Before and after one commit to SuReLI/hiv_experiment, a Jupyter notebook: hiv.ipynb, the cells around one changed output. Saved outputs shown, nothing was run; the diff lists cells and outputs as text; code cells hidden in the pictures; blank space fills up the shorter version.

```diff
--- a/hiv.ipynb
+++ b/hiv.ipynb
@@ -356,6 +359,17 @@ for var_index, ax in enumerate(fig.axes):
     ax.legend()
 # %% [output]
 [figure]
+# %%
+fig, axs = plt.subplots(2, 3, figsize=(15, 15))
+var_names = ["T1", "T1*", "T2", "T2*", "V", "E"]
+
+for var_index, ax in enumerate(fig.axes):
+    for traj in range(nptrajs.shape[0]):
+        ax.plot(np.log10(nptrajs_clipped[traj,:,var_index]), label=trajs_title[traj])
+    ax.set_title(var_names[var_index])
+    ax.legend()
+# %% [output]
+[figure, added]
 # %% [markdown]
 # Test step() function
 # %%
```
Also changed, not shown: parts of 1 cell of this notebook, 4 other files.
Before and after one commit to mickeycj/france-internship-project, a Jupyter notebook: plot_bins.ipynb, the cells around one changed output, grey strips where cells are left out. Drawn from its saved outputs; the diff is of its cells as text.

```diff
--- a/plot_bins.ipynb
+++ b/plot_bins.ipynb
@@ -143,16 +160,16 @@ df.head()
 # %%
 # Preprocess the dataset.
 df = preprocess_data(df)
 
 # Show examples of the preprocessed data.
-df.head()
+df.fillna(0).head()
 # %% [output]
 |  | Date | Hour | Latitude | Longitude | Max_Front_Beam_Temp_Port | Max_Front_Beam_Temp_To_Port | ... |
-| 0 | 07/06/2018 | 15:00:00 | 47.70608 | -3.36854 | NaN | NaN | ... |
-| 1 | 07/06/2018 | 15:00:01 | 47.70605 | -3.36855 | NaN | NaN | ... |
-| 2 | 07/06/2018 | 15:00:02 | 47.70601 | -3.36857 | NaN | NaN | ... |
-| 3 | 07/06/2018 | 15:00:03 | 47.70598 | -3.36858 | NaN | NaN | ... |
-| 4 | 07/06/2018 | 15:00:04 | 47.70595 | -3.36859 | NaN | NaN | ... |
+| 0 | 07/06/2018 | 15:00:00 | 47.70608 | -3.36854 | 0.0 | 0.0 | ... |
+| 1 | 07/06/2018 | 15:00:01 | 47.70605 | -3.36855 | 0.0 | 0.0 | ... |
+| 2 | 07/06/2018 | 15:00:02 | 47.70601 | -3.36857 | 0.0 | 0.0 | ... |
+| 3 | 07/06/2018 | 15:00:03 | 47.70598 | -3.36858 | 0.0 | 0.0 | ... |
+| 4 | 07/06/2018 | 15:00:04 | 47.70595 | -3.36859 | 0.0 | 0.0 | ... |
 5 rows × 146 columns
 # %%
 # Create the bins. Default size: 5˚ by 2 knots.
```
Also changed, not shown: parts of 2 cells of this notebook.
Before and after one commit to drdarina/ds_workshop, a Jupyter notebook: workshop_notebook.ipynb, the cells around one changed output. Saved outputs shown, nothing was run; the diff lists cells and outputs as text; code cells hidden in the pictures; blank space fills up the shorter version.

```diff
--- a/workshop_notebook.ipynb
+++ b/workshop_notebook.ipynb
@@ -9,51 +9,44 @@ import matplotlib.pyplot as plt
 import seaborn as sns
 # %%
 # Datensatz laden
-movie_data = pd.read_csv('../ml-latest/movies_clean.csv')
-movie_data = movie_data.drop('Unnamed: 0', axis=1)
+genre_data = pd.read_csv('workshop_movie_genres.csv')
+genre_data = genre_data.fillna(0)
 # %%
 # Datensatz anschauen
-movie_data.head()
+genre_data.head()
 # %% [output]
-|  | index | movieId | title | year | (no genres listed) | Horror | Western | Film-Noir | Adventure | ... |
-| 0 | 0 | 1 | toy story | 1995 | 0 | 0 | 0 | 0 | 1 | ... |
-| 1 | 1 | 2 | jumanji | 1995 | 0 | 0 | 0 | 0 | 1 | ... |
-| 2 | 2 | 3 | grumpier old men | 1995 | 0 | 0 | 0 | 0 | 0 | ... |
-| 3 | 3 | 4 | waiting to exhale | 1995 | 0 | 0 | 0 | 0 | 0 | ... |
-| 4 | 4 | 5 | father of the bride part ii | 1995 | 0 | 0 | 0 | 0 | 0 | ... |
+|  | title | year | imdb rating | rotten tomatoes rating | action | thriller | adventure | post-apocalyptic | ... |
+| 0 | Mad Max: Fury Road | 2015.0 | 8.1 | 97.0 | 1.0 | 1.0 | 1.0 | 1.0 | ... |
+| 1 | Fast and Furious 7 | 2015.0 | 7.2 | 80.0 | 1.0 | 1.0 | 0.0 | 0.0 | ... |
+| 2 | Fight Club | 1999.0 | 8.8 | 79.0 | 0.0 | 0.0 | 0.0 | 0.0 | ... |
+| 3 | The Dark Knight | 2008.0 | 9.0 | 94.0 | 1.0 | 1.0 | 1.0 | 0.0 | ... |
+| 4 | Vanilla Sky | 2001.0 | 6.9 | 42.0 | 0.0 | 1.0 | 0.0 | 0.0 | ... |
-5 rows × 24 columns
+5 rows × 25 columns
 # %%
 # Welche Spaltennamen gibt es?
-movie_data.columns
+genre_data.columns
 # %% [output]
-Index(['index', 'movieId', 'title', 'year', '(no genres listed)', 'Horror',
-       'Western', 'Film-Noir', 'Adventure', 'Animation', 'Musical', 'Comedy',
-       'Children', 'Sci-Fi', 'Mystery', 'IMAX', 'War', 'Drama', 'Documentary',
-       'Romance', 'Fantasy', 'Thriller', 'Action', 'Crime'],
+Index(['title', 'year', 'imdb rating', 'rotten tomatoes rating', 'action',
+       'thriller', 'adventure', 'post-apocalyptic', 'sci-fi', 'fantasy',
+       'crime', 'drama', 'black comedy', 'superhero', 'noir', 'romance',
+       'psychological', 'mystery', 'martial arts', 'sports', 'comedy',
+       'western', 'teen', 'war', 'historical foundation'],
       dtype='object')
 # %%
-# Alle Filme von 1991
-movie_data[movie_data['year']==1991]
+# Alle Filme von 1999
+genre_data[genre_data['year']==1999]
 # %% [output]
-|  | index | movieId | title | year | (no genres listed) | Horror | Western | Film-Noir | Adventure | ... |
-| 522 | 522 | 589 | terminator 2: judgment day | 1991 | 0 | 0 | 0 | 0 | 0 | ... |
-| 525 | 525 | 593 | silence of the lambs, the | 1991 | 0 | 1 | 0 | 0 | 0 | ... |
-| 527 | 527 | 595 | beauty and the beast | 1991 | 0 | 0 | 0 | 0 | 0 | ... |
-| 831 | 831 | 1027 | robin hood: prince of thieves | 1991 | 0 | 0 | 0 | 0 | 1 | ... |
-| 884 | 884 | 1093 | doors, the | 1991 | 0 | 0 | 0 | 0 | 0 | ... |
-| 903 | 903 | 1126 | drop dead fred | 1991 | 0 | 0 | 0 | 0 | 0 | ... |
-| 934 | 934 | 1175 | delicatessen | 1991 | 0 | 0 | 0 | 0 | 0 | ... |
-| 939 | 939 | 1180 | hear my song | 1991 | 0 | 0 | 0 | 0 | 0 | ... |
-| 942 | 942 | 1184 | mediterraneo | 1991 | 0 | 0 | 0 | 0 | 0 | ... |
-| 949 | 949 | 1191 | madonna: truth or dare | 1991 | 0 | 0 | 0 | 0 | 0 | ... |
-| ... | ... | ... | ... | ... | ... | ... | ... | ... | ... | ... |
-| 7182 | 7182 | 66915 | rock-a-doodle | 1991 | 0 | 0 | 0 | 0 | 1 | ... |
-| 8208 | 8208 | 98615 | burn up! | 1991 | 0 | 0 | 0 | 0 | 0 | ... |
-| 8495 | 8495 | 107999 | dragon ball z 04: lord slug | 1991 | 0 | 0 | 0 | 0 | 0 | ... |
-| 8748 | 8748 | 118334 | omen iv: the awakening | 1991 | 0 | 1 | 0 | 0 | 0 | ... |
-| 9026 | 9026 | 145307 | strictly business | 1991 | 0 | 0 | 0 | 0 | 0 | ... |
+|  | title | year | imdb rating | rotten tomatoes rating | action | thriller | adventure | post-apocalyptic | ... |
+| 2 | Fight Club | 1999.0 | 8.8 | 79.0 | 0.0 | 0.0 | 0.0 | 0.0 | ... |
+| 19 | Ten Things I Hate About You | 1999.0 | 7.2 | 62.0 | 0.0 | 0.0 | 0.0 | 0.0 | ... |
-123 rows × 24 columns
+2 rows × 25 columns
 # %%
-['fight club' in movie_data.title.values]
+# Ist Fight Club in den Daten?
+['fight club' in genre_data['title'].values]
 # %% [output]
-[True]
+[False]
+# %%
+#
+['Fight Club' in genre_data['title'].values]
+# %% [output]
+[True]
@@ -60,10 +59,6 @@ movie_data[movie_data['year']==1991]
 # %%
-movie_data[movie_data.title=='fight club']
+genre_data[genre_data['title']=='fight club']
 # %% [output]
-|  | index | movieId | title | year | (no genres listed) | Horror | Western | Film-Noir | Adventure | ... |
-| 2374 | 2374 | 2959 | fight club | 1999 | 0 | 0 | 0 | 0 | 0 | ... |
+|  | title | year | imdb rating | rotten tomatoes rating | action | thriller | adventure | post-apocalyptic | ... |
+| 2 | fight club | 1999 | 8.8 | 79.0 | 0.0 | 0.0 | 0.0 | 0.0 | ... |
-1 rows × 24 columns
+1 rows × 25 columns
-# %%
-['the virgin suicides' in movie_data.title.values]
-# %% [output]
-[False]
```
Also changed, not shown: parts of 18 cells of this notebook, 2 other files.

=-=-=

REQUIREMENT: Once you have read through the entries, say how many of their lines include the string "rows" and give nothing but that number.

SOLUTION TO THE PROBLEM: 7